PROBLEM TO SOLVE: Looking at the data below, state how many lines contain "align". No other words are wanted.

BEGIN SOURCE DATA

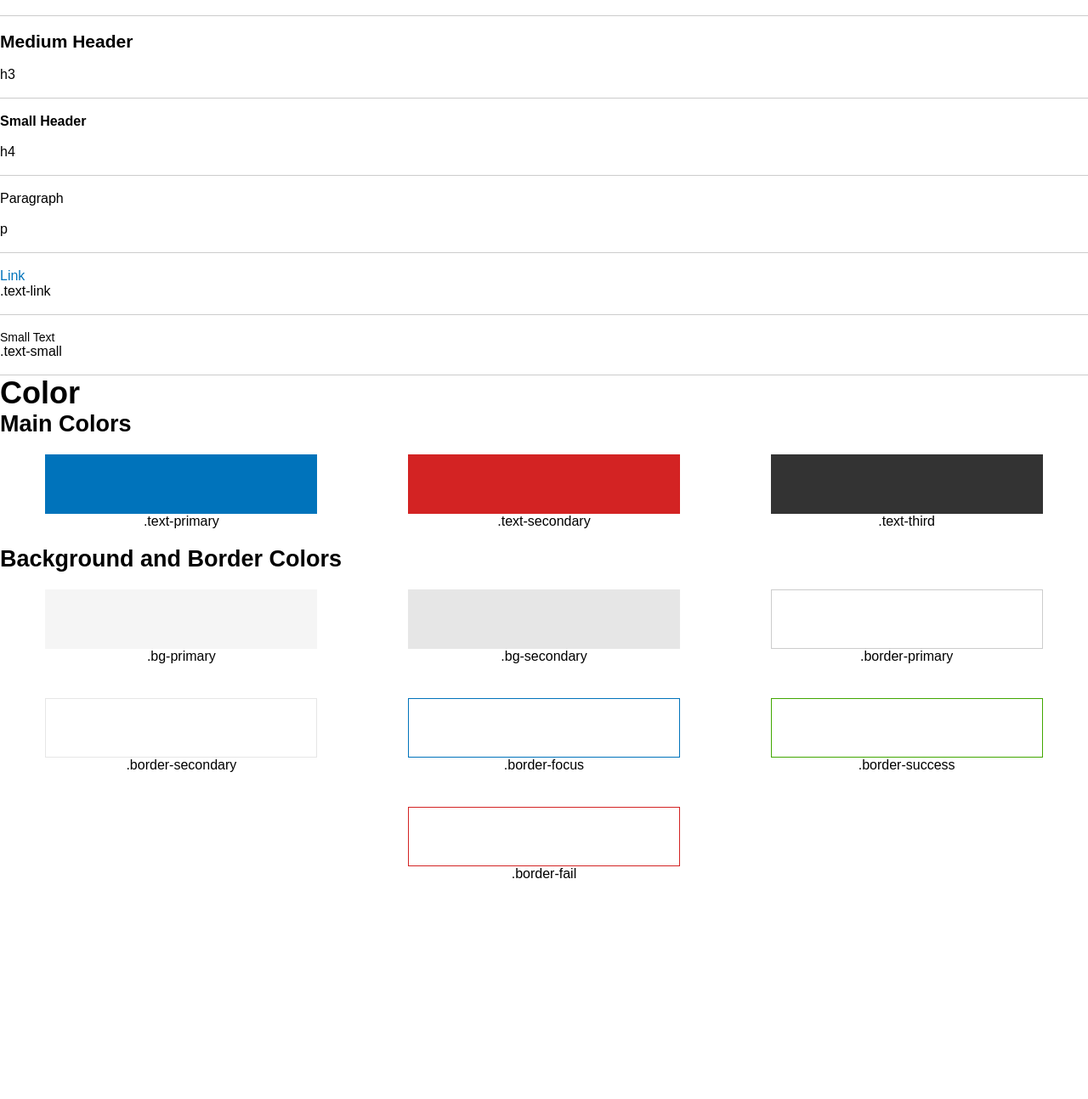
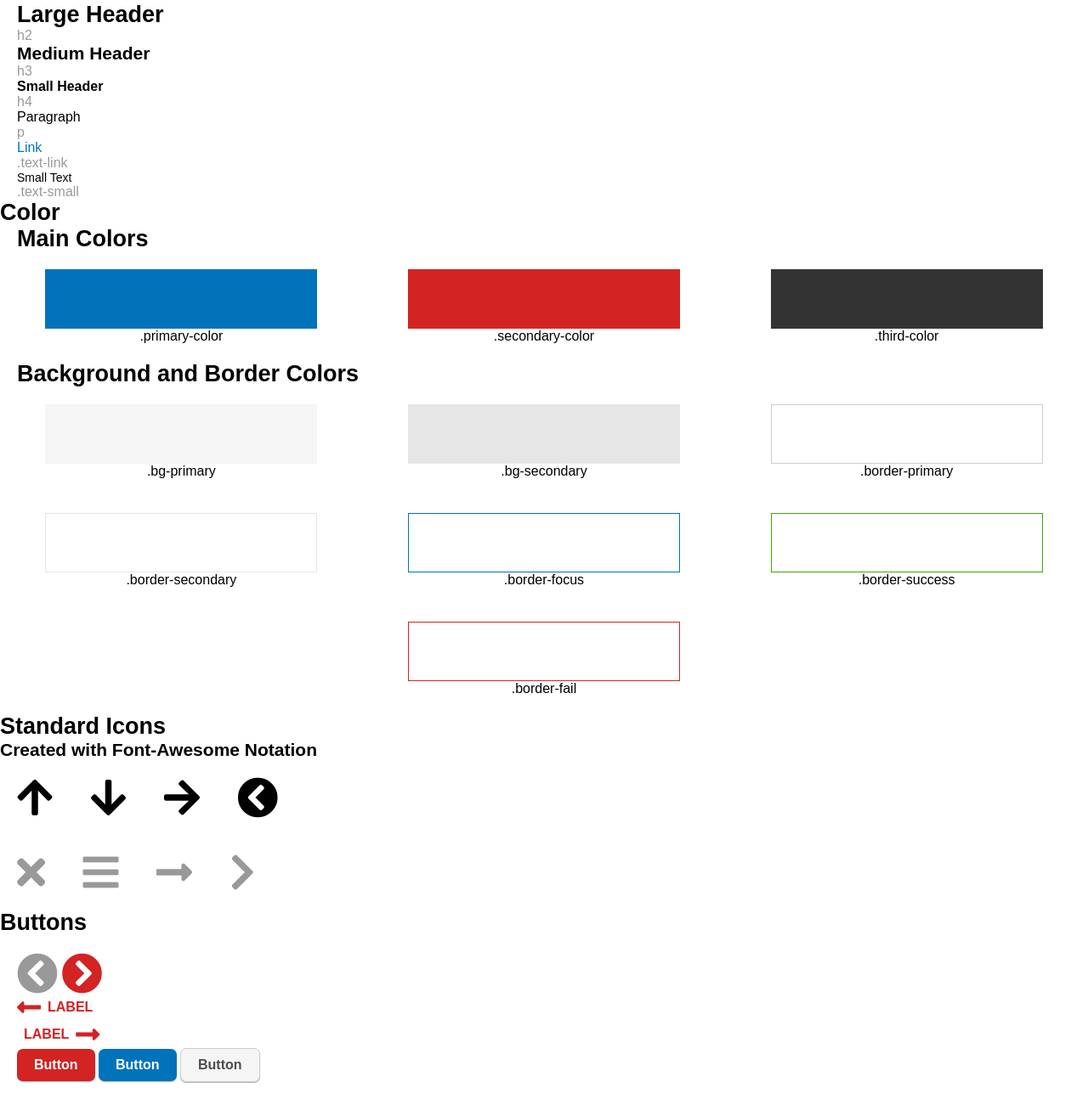
Before and after one commit to gctm808/StyleGuide, a plain HTML site: page index.html in a window 1280 px wide. Shown: the part 284-1578 px from the top of the page at 85% size. Before the commit the page ends 1342 px from the top, so only its background shows below. Drawn offline with Linux system fonts and the light colour scheme; a web font is replaced by a local one.

Commit message:
add icons and buttons section

```diff
--- a/index.html
+++ b/index.html
@@ -5,40 +5,49 @@
         <title>Personal Style Guide</title>
         <link rel="stylesheet" type="text/css" href="./css/styles.css">
         <link rel="stylesheet" type="text/css" href="./css/exampleStyles.css">
+        <link rel="stylesheet" href="https://use.fontawesome.com/releases/v5.8.1/css/all.css" integrity="sha384-50oBUHEmvpQ+1lW4y57PTFmhCaXp0ML5d60M1M7uH2+nqUivzIebhndOJK28anvf" crossorigin="anonymous">
         <meta name="viewport" content="width=device-width, initial-scale=1.0">
     </head>
     <body>
-        <h1>Style Guide</h1>
+        <h1 style="text-align:center">Style Guide</h1>
+        <h2 style="text-align:center">Assets</h2>
         <div>
-            <h1>Typography</h1>
-            <ul class='list-border'>
-                <li><h1>XL Header</h1><br><p class=text-subtle-color>h1</p></li>
-                <li><h2>Large Header</h2><br><p class=text-subtle-color>h2</p></li>
-                <li><h3>Medium Header</h3><br><p class=text-subtle-color>h3</p></li>
-                <li><h4>Small Header</h4><br><p class=text-subtle-color>h4</p></li>
-                <li><p>Paragraph</p><br><p class=text-subtle-color>p</p></li>
-                <li><a href='#' class='text-link'>Link</a><br><p class=text-subtle-color>.text-link</p></li>
-                <li class='text-small'>Small Text<br><p class=text-subtle-color>.text-small</p></li>
+            <h2>Typography</h2>
+            <h2>Font-Family</h2>
+            <div style='padding-left:20px'>
+                <h3>Arsenal</h3>
+                <p>ABCDEFGHIJKLMNOPQRSTUVQXYZ</p>
+                <p>abcdefghijklmnopqrstuvqxyz</p>
+            </div>
+            <h2>Font Sizing</h2>
+            <ul style='padding-left:20px;list-style-type: none'>
+                <li><h1>XL Header</h1><p class="text-subtle">h1</p></li>
+                <li><h2>Large Header</h2><p class="text-subtle">h2</p></li>
+                <li><h3>Medium Header</h3><p class="text-subtle">h3</p></li>
+                <li><h4>Small Header</h4><p class="text-subtle">h4</p></li>
+                <li><p>Paragraph</p><p class="text-subtle">p</p></li>
+                <li><a href='#' class='text-link'>Link</a><p class="text-subtle">.text-link</p></li>
+                <li class='text-small'>Small Text<br><p class="text-subtle">.text-small</p></li>
             </ul>
         </div>
         <div>
-            <h1>Color</h1>
-            <h2>Main Colors</h2>
+            <h2>Color</h2>
+            <h2 style='padding-left:20px'>Main Colors</h2>
             <div class='paletteContainer'>
                 <div class="paletteBox">
                     <div class="palette primary-color"></div>
-                    <p>.text-primary</p>
+                    <p>.primary-color</p>
                 </div>
                 <div class="paletteBox">
                     <div class="palette secondary-color"></div>
-                    <p>.text-secondary</p>
+                    <p>.secondary-color</p>
                 </div>
                 <div class="paletteBox">
                     <div class="palette third-color"></div>
-                    <p>.text-third</p>
+                    <p>.third-color</p>
                 </div>
             </div>
-            <h2>Background and Border Colors</h2>
+            <h2 style='padding-left:20px'>Background and Border Colors</h2>
             <div class='paletteContainer'>
                 <div class="paletteBox">
                     <div class="palette bg-primary"></div>
@@ -74,5 +83,31 @@
                 </div>
             </div>
         </div>
+        <div>
+            <h2>Standard Icons</h2>
+            <h3>Created with Font-Awesome Notation</h3>
+            <div class='icons'>
+                <i class='fas fa-arrow-up fa-3x'></i>
+                <i class='fas fa-arrow-down fa-3x'></i>
+                <i class='fas fa-arrow-right fa-3x'></i>
+                <i class='fas fa-chevron-circle-left fa-3x'></i><br>
+                <i class='fas fa-times fa-3x text-subtle'></i>
+                <i class='fas fa-bars fa-3x text-subtle'></i>
+                <i class='fas fa-long-arrow-alt-right fa-3x text-subtle'></i>
+                <i class='fas fa-chevron-right fa-3x text-subtle'></i><br>
+            </div>
+        </div>
+        <div>
+            <h2>Buttons</h2>
+            <div class='buttons'>
+                <a href='#'><i class='fas fa-chevron-circle-left fa-3x text-subtle'></i></a>
+                <a href='#'><i class='fas fa-chevron-circle-right fa-3x text-secondary'></i></a><br>
+                <a href='#' class='arrow-label text-secondary'><i class='fas fa-long-arrow-alt-left fa-2x'></i><h4>LABEL</h4></a>
+                <a href='#' class='arrow-label text-secondary'><h4>LABEL</h4><i class='fas fa-long-arrow-alt-right fa-2x'></i></a>
+                <button class='secondary-button button'>Button</button>
+                <button class='primary-button button'>Button</button>
+                <button class='clear-button button'>Button</button>
+            </div>
+        </div>
     </body>
 </html>
--- a/sass/exampleStyles.scss
+++ b/sass/exampleStyles.scss
@@ -18,3 +18,11 @@
     height: 70px;
     width: 100%;
 }
+
+.icons i {
+    padding: 20px;
+}
+
+.buttons {
+    padding: 20px;
+}
--- a/sass/styles.scss
+++ b/sass/styles.scss
@@ -10,28 +10,27 @@
 
 /*  Colors  */
 $red: #d32323;
+$dark-red: #af1d1d;
 $blue: #0073bb;
+$dark-blue: #00619e;
 $green: #41a700;
 $black: #333333;
+$lighter-black: #4d4c4c;
 $light-gray: #f5f5f5;
 $gray: #e6e6e6;
 $border: #cccccc;
 $light-border: #e6e6e6;
 $subtle: #999999;
 $link: #0073bb;
+$white: #ffffff;
 
 /*  Color Variables  */
 $primary-color: $blue;
+$primary-hover: $dark-blue;
 $secondary-color: $red;
-$text-primary-color: $black;
-$text-subtle-color: $subtle;
-$link-color: $link;
-$subtle-color: $subtle;
+$secondary-hover: $dark-red;
 $bg-color: $light-gray;
 $secondary-bg-color: $gray;
-$border-color: $border;
-$secondary-border-color: $gray;
-$focus-border-color: $blue;
 
 /*  Font Variables  */
 $font-family: 'Arsenal', sans-serif;
@@ -83,13 +82,13 @@ p {
 }
 
 .text-link {
-    color: $link-color;
+    color: $link;
     font-size: $fontsize-p;
     text-decoration: none;
 }
 
 .text-subtle {
-    color: $subtle-color;
+    color: $subtle;
     font-size: $fontsize-p;
 }
 
@@ -128,16 +127,33 @@ p {
     background-color: $black;
 }
 
+.text-primary {
+    color: $primary-color;
+}
+
+.text-secondary {
+    color: $secondary-color;
+}
+
+.text-third {
+    color: $black;
+}
+
+.text-subtle {
+    color: $subtle;
+}
+
+
 .border-primary {
-    border: 1px solid $border-color;
+    border: 1px solid $border;
 }
 
 .border-secondary {
-    border: 1px solid $secondary-border-color;
+    border: 1px solid $light-border;
 }
 
 .border-focus {
-    border: 1px solid $focus-border-color;
+    border: 1px solid $blue;
 }
 
 .border-success {
@@ -147,3 +163,60 @@ p {
 .border-error {
     border: 1px solid $red;
 }
+
+.arrow-label {
+    display: flex;
+    flex-direction: row;
+    align-items: center;
+    text-decoration: none;
+    width: 100px;
+}
+
+.arrow-label h4 {
+    padding: 0 8px;
+}
+
+.arrow-label:hover {
+    color: $secondary-hover;
+}
+
+.button {
+    font-size: $fontsize-h4;
+    font-weight: bold;
+    border-radius: 7px;
+    padding: 10px 20px;
+    box-shadow: 0 1px 1px rgba(0,0,0,.3);
+}
+
+.secondary-button {
+    background-color: $secondary-color;
+    color: $white;
+    border: none;
+}
+
+.secondary-button:hover {
+    background: $secondary-hover;
+    cursor: pointer;
+}
+
+.primary-button {
+    background-color: $primary-color;
+    color: $white;
+    border: none;
+}
+
+.primary-button:hover {
+    background: $primary-hover;
+    cursor: pointer;
+}
+
+.clear-button {
+    background-color: $bg-color;
+    color: $lighter-black;
+    border: 1px solid $border;
+}
+
+.clear-button:hover {
+    background: $white;
+    cursor: pointer;
+}
```
Also changed, not shown: css/exampleStyles.css, css/styles.css, 2 other files.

END SOURCE DATA

SOLUTION TO THE PROBLEM: 3